(The data begins)
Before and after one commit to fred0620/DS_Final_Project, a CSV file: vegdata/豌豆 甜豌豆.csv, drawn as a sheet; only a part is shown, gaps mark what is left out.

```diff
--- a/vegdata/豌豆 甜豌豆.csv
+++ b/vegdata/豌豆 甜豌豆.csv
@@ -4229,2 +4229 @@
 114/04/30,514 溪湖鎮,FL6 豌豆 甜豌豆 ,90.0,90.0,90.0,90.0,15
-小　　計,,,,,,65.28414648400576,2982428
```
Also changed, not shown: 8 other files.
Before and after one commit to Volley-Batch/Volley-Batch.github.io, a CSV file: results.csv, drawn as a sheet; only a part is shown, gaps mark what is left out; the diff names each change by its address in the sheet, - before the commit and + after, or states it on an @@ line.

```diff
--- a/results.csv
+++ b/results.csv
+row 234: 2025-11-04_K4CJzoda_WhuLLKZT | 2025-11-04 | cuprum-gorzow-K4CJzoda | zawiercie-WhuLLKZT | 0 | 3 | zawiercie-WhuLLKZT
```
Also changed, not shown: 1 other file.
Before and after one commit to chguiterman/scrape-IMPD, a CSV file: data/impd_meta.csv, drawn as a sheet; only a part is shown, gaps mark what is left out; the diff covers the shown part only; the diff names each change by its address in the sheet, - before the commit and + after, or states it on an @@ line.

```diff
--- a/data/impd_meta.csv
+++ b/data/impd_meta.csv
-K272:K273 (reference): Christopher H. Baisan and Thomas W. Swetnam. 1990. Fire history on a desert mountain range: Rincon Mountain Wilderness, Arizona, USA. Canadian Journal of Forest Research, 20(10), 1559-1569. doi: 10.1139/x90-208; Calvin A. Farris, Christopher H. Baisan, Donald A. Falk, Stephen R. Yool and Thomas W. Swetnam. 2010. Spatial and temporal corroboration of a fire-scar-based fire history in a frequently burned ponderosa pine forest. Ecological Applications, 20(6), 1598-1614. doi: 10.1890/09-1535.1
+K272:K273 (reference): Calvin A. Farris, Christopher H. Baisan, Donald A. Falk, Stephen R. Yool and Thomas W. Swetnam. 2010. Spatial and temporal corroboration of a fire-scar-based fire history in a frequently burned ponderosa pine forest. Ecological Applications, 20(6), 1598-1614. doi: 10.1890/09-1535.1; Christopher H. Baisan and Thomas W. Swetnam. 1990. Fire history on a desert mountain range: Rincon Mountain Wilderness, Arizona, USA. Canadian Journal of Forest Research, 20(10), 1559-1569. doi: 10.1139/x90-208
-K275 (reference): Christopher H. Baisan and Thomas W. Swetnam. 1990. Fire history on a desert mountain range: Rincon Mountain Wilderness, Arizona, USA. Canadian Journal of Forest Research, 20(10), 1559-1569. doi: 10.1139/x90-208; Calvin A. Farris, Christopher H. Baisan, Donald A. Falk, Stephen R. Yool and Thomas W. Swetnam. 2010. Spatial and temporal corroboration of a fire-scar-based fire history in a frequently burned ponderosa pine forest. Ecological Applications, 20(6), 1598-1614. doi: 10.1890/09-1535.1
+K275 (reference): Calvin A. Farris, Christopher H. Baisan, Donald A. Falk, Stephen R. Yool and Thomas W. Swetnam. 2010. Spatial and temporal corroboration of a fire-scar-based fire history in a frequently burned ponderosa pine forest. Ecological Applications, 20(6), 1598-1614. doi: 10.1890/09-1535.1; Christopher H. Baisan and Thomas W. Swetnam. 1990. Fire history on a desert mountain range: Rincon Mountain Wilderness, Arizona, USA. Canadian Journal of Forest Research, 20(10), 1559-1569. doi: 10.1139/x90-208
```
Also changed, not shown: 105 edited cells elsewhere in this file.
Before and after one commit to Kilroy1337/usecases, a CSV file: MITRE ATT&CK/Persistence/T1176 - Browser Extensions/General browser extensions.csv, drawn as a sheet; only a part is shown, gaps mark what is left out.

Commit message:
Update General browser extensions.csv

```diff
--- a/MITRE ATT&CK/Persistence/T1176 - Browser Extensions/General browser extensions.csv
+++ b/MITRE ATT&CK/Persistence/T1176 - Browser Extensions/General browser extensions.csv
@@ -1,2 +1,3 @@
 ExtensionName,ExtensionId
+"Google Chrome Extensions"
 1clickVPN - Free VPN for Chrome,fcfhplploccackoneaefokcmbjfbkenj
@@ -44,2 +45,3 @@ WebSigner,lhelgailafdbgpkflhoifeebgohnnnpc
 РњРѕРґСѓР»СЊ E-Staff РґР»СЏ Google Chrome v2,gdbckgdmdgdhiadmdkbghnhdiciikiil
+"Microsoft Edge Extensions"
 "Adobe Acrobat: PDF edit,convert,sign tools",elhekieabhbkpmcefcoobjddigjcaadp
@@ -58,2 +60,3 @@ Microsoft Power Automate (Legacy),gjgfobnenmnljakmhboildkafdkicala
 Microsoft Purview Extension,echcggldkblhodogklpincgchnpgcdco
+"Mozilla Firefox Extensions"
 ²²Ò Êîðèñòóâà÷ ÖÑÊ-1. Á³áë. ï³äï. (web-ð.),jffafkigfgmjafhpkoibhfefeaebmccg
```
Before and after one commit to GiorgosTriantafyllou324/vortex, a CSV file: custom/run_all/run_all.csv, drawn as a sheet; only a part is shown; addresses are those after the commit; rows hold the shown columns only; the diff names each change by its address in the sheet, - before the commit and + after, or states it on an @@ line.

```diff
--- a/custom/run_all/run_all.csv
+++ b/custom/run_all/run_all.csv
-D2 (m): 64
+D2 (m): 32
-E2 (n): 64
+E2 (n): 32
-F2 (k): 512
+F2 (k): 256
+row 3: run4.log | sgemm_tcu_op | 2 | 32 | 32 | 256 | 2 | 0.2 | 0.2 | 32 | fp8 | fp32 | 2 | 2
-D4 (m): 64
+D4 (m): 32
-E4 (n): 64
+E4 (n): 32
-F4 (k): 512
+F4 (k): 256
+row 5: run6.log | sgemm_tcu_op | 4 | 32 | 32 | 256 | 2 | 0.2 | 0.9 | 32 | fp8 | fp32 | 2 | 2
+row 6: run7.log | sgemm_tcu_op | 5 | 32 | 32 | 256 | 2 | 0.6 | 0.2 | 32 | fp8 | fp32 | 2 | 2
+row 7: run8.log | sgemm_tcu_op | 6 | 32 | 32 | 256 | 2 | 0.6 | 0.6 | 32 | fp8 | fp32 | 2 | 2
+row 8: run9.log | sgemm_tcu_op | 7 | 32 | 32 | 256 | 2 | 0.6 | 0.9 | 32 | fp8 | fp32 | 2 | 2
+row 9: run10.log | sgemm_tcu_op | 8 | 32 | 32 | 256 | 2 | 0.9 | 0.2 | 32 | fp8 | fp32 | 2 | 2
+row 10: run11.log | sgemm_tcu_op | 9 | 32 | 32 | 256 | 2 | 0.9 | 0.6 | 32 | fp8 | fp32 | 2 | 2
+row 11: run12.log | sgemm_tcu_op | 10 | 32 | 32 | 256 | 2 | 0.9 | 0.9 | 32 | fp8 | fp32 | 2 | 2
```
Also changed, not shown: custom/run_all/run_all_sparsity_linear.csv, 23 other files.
(The data ends)
▶ **Exercise requirements**
Every line of the data above that includes "vegdata" should be listed.

▶ **Result for this exercise**
Before and after one commit to fred0620/DS_Final_Project, a CSV file: vegdata/豌豆 甜豌豆.csv, drawn as a sheet; only a part is shown, gaps mark what is left out.
--- a/vegdata/豌豆 甜豌豆.csv
+++ b/vegdata/豌豆 甜豌豆.csv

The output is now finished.